[Start of section]
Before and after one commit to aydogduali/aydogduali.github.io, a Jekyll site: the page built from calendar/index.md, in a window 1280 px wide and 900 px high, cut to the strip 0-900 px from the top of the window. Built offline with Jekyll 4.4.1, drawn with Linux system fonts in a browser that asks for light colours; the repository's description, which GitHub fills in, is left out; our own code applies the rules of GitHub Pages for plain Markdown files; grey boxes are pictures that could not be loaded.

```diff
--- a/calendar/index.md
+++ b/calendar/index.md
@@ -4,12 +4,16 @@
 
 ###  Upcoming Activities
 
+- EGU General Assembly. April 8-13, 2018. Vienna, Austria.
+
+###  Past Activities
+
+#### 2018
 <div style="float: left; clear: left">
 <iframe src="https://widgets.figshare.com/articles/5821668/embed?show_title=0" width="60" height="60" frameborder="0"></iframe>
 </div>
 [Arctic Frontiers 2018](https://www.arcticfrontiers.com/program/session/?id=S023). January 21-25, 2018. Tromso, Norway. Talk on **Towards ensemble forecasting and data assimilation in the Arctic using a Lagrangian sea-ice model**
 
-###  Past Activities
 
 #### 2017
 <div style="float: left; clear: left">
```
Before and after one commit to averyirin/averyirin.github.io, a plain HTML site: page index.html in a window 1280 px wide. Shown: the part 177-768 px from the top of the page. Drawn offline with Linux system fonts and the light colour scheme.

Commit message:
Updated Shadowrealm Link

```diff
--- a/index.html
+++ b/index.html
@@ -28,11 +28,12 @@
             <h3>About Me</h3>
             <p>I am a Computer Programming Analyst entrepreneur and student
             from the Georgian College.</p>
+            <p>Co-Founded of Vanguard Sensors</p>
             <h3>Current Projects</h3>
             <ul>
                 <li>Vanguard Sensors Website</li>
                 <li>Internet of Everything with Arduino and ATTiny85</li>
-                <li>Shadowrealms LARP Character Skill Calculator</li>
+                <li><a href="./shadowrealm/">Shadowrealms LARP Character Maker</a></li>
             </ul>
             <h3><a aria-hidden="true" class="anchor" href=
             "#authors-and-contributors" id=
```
[End of section]
The problem » The material above must be output in full. Keep every word as it is.

Exercise solution »
Before and after one commit to aydogduali/aydogduali.github.io, a Jekyll site: the page built from calendar/index.md, in a window 1280 px wide and 900 px high, cut to the strip 0-900 px from the top of the window. Built offline with Jekyll 4.4.1, drawn with Linux system fonts in a browser that asks for light colours; the repository's description, which GitHub fills in, is left out; our own code applies the rules of GitHub Pages for plain Markdown files; grey boxes are pictures that could not be loaded.

```diff
--- a/calendar/index.md
+++ b/calendar/index.md
@@ -4,12 +4,16 @@
 
 ###  Upcoming Activities
 
+- EGU General Assembly. April 8-13, 2018. Vienna, Austria.
+
+###  Past Activities
+
+#### 2018
 <div style="float: left; clear: left">
 <iframe src="https://widgets.figshare.com/articles/5821668/embed?show_title=0" width="60" height="60" frameborder="0"></iframe>
 </div>
 [Arctic Frontiers 2018](https://www.arcticfrontiers.com/program/session/?id=S023). January 21-25, 2018. Tromso, Norway. Talk on **Towards ensemble forecasting and data assimilation in the Arctic using a Lagrangian sea-ice model**
 
-###  Past Activities
 
 #### 2017
 <div style="float: left; clear: left">
```
Before and after one commit to averyirin/averyirin.github.io, a plain HTML site: page index.html in a window 1280 px wide. Shown: the part 177-768 px from the top of the page. Drawn offline with Linux system fonts and the light colour scheme.

Commit message:
Updated Shadowrealm Link

```diff
--- a/index.html
+++ b/index.html
@@ -28,11 +28,12 @@
             <h3>About Me</h3>
             <p>I am a Computer Programming Analyst entrepreneur and student
             from the Georgian College.</p>
+            <p>Co-Founded of Vanguard Sensors</p>
             <h3>Current Projects</h3>
             <ul>
                 <li>Vanguard Sensors Website</li>
                 <li>Internet of Everything with Arduino and ATTiny85</li>
-                <li>Shadowrealms LARP Character Skill Calculator</li>
+                <li><a href="./shadowrealm/">Shadowrealms LARP Character Maker</a></li>
             </ul>
             <h3><a aria-hidden="true" class="anchor" href=
             "#authors-and-contributors" id=
```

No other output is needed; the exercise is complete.